• _WORK REQUEST_
Reproduce every entry exactly as given.

Data extracted from a collection

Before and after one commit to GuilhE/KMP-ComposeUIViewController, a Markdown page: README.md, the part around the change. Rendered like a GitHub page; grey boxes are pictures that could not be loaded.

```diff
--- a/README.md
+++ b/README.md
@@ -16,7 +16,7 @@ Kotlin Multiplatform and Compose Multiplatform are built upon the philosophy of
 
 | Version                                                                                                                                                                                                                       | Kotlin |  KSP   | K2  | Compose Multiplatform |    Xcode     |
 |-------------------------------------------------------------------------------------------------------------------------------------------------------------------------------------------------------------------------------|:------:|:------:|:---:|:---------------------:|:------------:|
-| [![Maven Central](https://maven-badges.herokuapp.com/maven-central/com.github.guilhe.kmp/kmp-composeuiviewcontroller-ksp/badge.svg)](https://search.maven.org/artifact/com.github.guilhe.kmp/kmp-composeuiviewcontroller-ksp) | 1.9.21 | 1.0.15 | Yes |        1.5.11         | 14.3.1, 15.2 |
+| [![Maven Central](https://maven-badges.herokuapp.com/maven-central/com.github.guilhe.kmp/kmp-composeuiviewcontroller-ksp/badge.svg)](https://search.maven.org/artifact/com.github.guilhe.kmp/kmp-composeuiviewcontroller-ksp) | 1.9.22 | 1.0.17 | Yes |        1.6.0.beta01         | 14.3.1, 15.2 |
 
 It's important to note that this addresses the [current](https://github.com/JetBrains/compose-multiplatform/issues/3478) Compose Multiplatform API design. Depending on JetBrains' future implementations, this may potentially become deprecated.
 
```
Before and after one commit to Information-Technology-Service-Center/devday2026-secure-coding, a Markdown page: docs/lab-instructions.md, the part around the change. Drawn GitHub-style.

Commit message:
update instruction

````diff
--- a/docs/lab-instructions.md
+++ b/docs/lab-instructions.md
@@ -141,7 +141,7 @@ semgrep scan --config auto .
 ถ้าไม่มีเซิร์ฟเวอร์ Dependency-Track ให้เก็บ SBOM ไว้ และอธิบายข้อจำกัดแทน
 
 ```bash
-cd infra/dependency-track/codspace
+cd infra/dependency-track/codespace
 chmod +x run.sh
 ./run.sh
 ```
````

• _ANSWER BOX_
Before and after one commit to GuilhE/KMP-ComposeUIViewController, a Markdown page: README.md, the part around the change. Rendered like a GitHub page; grey boxes are pictures that could not be loaded.

```diff
--- a/README.md
+++ b/README.md
@@ -16,7 +16,7 @@ Kotlin Multiplatform and Compose Multiplatform are built upon the philosophy of
 
 | Version                                                                                                                                                                                                                       | Kotlin |  KSP   | K2  | Compose Multiplatform |    Xcode     |
 |-------------------------------------------------------------------------------------------------------------------------------------------------------------------------------------------------------------------------------|:------:|:------:|:---:|:---------------------:|:------------:|
-| [![Maven Central](https://maven-badges.herokuapp.com/maven-central/com.github.guilhe.kmp/kmp-composeuiviewcontroller-ksp/badge.svg)](https://search.maven.org/artifact/com.github.guilhe.kmp/kmp-composeuiviewcontroller-ksp) | 1.9.21 | 1.0.15 | Yes |        1.5.11         | 14.3.1, 15.2 |
+| [![Maven Central](https://maven-badges.herokuapp.com/maven-central/com.github.guilhe.kmp/kmp-composeuiviewcontroller-ksp/badge.svg)](https://search.maven.org/artifact/com.github.guilhe.kmp/kmp-composeuiviewcontroller-ksp) | 1.9.22 | 1.0.17 | Yes |        1.6.0.beta01         | 14.3.1, 15.2 |
 
 It's important to note that this addresses the [current](https://github.com/JetBrains/compose-multiplatform/issues/3478) Compose Multiplatform API design. Depending on JetBrains' future implementations, this may potentially become deprecated.
 
```
Before and after one commit to Information-Technology-Service-Center/devday2026-secure-coding, a Markdown page: docs/lab-instructions.md, the part around the change. Drawn GitHub-style.

Commit message:
update instruction

````diff
--- a/docs/lab-instructions.md
+++ b/docs/lab-instructions.md
@@ -141,7 +141,7 @@ semgrep scan --config auto .
 ถ้าไม่มีเซิร์ฟเวอร์ Dependency-Track ให้เก็บ SBOM ไว้ และอธิบายข้อจำกัดแทน
 
 ```bash
-cd infra/dependency-track/codspace
+cd infra/dependency-track/codespace
 chmod +x run.sh
 ./run.sh
 ```
````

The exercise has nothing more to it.